Defendants’ Motions for Terminating Sanctions and to Depose Plaintiff for More than Three Hours are Denied
The Plaintiff in Alexis v. Rogers, No. 15cv691-CAB (BLM), (S.D. Cal. Mar. 21, 2017) filed a complaint in 2015 alleging intentional and negligent infliction of emotional distress, sexual harassment, and retaliatory, wrongful termination. The Plaintiff also alleged the right to be awarded general damages, lost earnings, punitive and exemplary damages, pre-judgment interest, costs of suit, and attorneys’ fees, and an injunction restraining Defendants from continuing to engage in unlawful and unfair business practices.
In December 2016, the court considered Defendants’ motions for terminating sanctions, and to depose the Plaintiff in a supplemental deposition for a time period in excess of three hours. The Court issued an order allowing Defendants an additional three hours of time to depose Plaintiff, but did not agree with Defendants that time in excess of three hours was warranted. Further, the three hour time period the Court did allow was granted with the caveat that the scope be limited to questions pertaining solely to emails and documents produced after Plaintiff’s first deposition.
With regard to the request for terminating sanctions, Defendants argued that the Court should grant such sanctions against Plaintiff prospectively, taking the position that Plaintiff already made clear she would not obey the Court’s Order imposing a Protective Order on confidential material, and she would also not obey the new order to appear for the supplemental depositon.
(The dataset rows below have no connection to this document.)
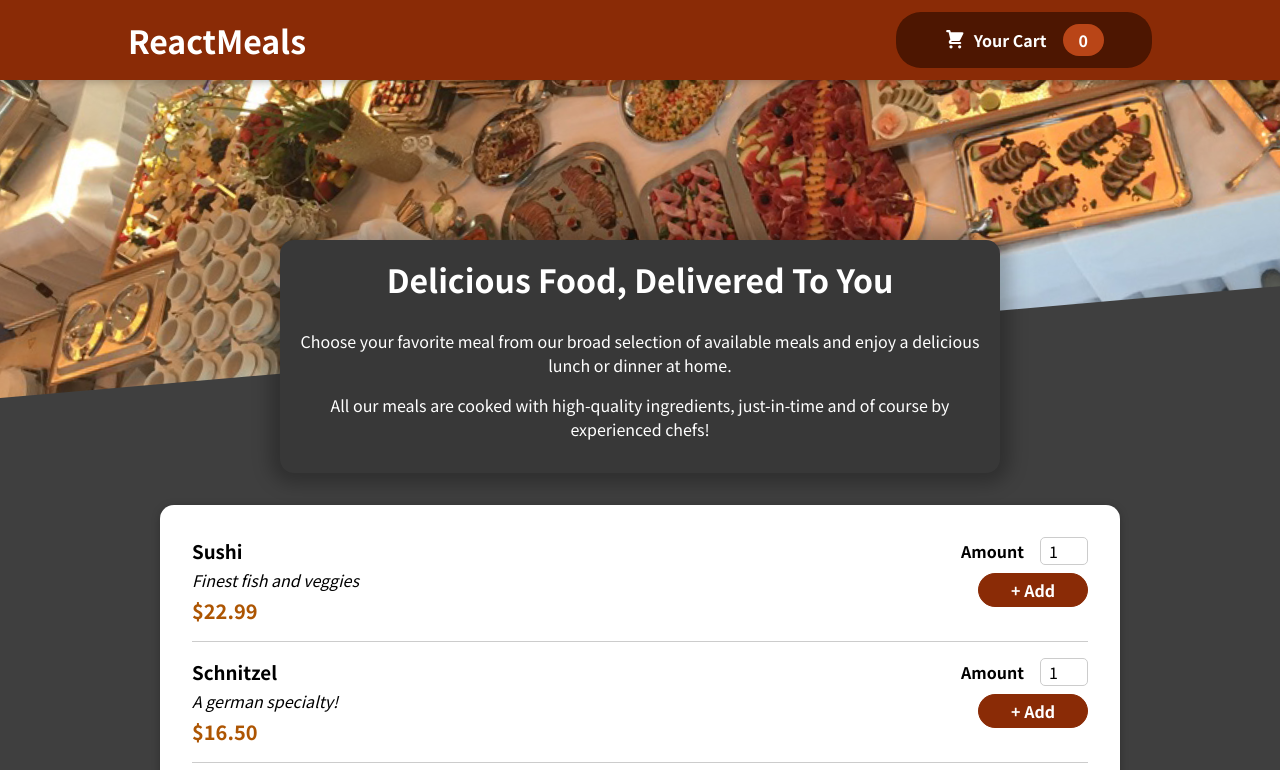
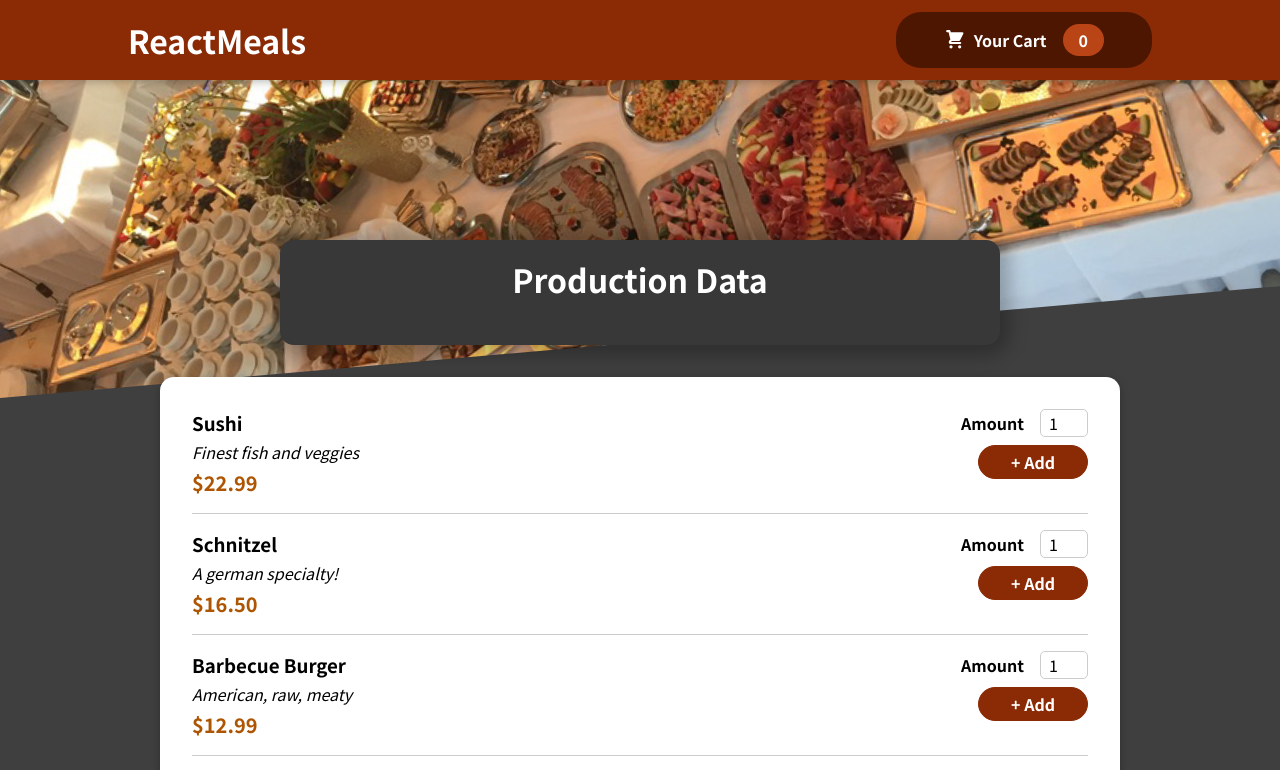
Before and after one commit to dangnguyen92/percy-demo, a React (Create React App) app: page / in a window 1280 px wide. Shown: the top 770 px of the page. Built offline with nearby package versions, Linux system fonts and the light colour scheme.

Commit message:
update meal component

```diff
--- a/pages/addMealPage.js
+++ b/pages/addMealPage.js
@@ -1,11 +1,12 @@
 const { expect } = require('@playwright/test');
+const { BasePage } = require('./basePage');
 
-exports.AddMealPage = class AddMealPage {
+exports.AddMealPage = class AddMealPage extends BasePage{
   /**
    * @param {import('@playwright/test').Page} page
    */
   constructor(page) {
-    this.page = page;
+    super(page);
     this.addMeal_title = page.locator('[data-cy="addMeal"] h2');
     this.addMeal_name = page.locator('[data-cy="addMeal_name"] input');
     this.addMeal_description = page.locator('[data-cy="addMeal_description"] input');
--- a/pages/cartPage.js
+++ b/pages/cartPage.js
@@ -1,11 +1,12 @@
 const { expect } = require('@playwright/test');
+const { BasePage } = require('./basePage');
 
-exports.CartPage = class CartPage {
+exports.CartPage = class CartPage extends BasePage {
   /**
    * @param {import('@playwright/test').Page} page
    */
   constructor(page) {
-    this.page = page;
+    super(page);
     this.cartBtn = page.locator('[data-cy="cartBtn"]');
     this.cartBtn_numberItem = page.locator('[data-cy="cartBtn_numberItem"]');
     this.cartItem = page.locator('[data-cy="cartItem"]');
--- a/pages/homePage.js
+++ b/pages/homePage.js
@@ -1,11 +1,12 @@
 const { expect } = require('@playwright/test');
+const { BasePage } = require('./basePage');
 
-exports.HomePage = class HomePage {
+exports.HomePage = class HomePage extends BasePage{
   /**
    * @param {import('@playwright/test').Page} page
    */
   constructor(page) {
-    this.page = page;
+    super(page);
     this.logoApp = page.locator('header h1');
     this.cartBtn = page.locator('[data-cy="cartBtn"]');
     this.cartBtn_numberItem = page.locator('[data-cy="cartBtn_numberItem"]');
--- a/pages/mealsPage.js
+++ b/pages/mealsPage.js
@@ -1,11 +1,12 @@
 const { expect } = require('@playwright/test');
+const { BasePage } = require('./basePage');
 
-exports.MealPage = class MealPage {
+exports.MealPage = class MealPage extends BasePage{
   /**
    * @param {import('@playwright/test').Page} page
    */
   constructor(page) {
-    this.page = page;
+    super(page);
     this.mealSummary_title = page.locator('[data-cy="mealSummary"] h2');
     this.mealItem = page.locator('[data-cy="mealItem"]');
     this.mealItem_name = page.locator('[data-cy="mealItem_name"]');
--- a/src/components/Meals/MealsSummary.js
+++ b/src/components/Meals/MealsSummary.js
@@ -3,15 +3,7 @@ import classes from './MealsSummary.module.css';
 const MealsSummary = () => {
   return (
     <section className={classes.summary} data-cy="mealSummary">
-      <h2>Delicious Food, Delivered To You</h2>
-      <p>
-        Choose your favorite meal from our broad selection of available meals
-        and enjoy a delicious lunch or dinner at home.
-      </p>
-      <p>
-        All our meals are cooked with high-quality ingredients, just-in-time and
-        of course by experienced chefs!
-      </p>
+      <h2>Production Data</h2>
     </section>
   );
 };
```
Also changed, not shown: pages/basePage.js (added, +9 -0 lines), playwright-report/index.html (+1 -1 lines), 1 other file (tests, documents, lock files or other folders).
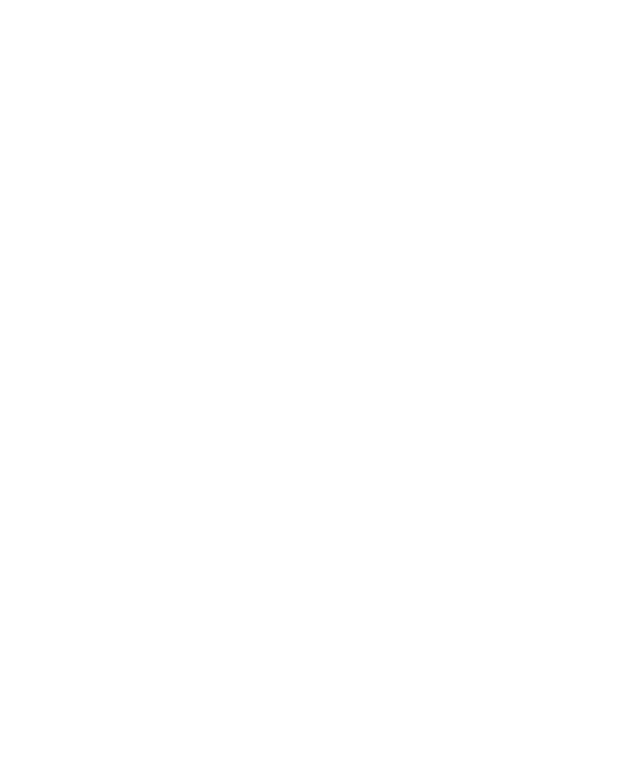
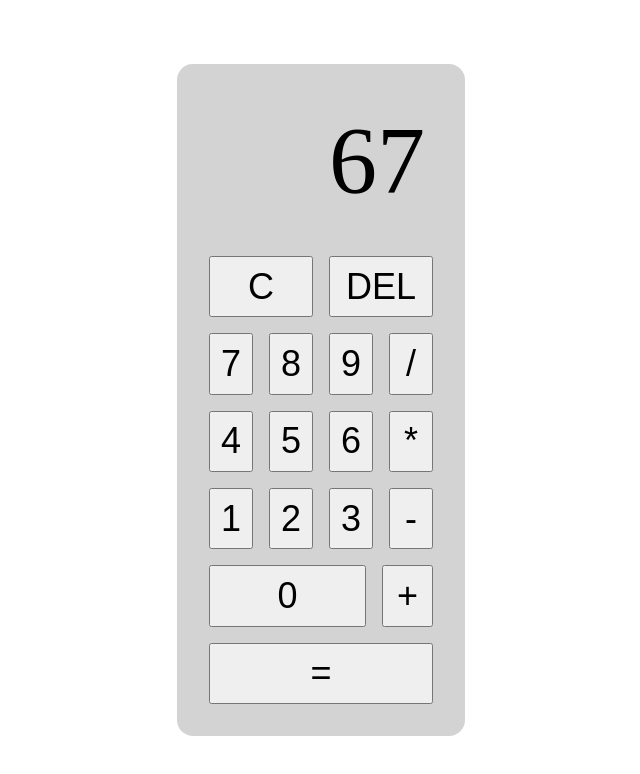
Before and after one commit to noah-alayon/calculator, a plain HTML site: page index.html in a window 1280 px wide. Shown: the whole page, without its empty margins (319-959 px from the left). Drawn offline with Linux system fonts and the light colour scheme.

Commit message:
Add basic html calculator with buttons
Buttons aren't functional yet, but the design
and layout of the buttons are mostly final

```diff
--- a/index.html
+++ b/index.html
@@ -7,7 +7,43 @@
     <link rel="stylesheet" href="./styles.css">
 </head>
 <body>
-
+    <div class="calculator">
+        <div class="display">
+            <div>67</div>
+        </div>
+            <div class="numbers">
+                <div class="row">
+                    <button class="btn">C</button>
+                    <button class="btn">DEL</button>
+                </div>
+                <div class="row">
+                    <button id="seven" class="btn">7</button>
+                    <button id="eight" class="btn">8</button>
+                    <button id="nine" class="btn">9</button>
+                    <button class="btn">/</button>
+                </div>
+                <div class="row">
+                    <button id="four" class="btn">4</button>
+                    <button id="five" class="btn">5</button>
+                    <button id="six" class="btn">6</button>
+                    <button class="btn">*</button>
+                </div>
+                <div class="row">
+                    <button id="one" class="btn">1</button>
+                    <button id="two" class="btn">2</button>
+                    <button id="three" class="btn">3</button>
+                    <button class="btn">-</button>
+                </div>
+                <div class="row">
+                    <button id="zero" class="btn">0</button>
+                    <button id="add" class="btn">+</button>
+                </div>
+                <div class="row">
+                    <button id="equal" class="btn">=</button>
+                </div>
+            </div>
+        </div>
+    </div>
     <script src="./script.js"></script>
 </body>
 </html>
--- a/styles.css
+++ b/styles.css
@@ -0,0 +1,63 @@
+body {
+    margin: 0;
+    height: 100vh;
+    display: flex;
+    flex-direction: column;
+    justify-content: center;
+    align-items: center;
+}
+
+.calculator {
+    background-color: lightgrey;
+    border-radius: 16px;
+    display: flex;
+    flex-direction: column;
+    width: 20%;
+    height: 80%;
+    padding: 16px;
+}
+
+.display {
+    padding: 0 8px;
+    display: flex;
+    justify-content: flex-end;
+    align-items: center;
+    font-size: 96px;
+    height: 20%;
+    margin: 16px;
+}
+
+.buttons {
+    display: flex;
+    flex: 1 1;
+}
+
+.numbers {
+    padding: 8px;
+    display: flex;
+    flex-direction: column;
+    justify-content: space-around;
+    flex: 1 1;
+}
+
+.row {
+    display: flex;
+    flex: 1 1;
+}
+
+.btn {
+    margin: 8px;
+    display: flex;
+    justify-content: center;
+    align-items: center;
+    font-size: 36px;
+    flex: 1 1;
+}
+
+#zero {
+    flex: 4;
+}
+
+#add {
+    flex: 1;
+}
```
To support this argument, Defendants stated that they designated as confidential all of the emails exchanged between the parties memorializing Plaintiff’s consultancy relationship with Defendants, and that Plaintiff designated portions of her medical records. Defendants further explained that Plaintiff posted an inflammatory YouTube video based in part on this confidential material. Defendants argued that terminating sanctions were appropriate because Plaintiff refused to remove the offending video. However, upon further examination, Defendants admitted that Plaintiff ultimately agreed to remove the video from the internet.
In making its determination, the Court stated that it was not clear whether the documents were properly designated confidential. The Court also found that Defendants failed to establish that Plaintiff knowingly violated the Protective Order, and even if a violation were found, a terminating sanction in this instance would not be the appropriate remedy. Based upon these findings, the Court denied Defendants’ motions for terminating sanctions and to depose Plaintiff for more than three hours. However, the Court granted the Defendants’ motion to compel an additional deposition of Plaintiff for three hours, with the scope limited to questions regarding the emails and documents produced after Plaintiff’s first deposition.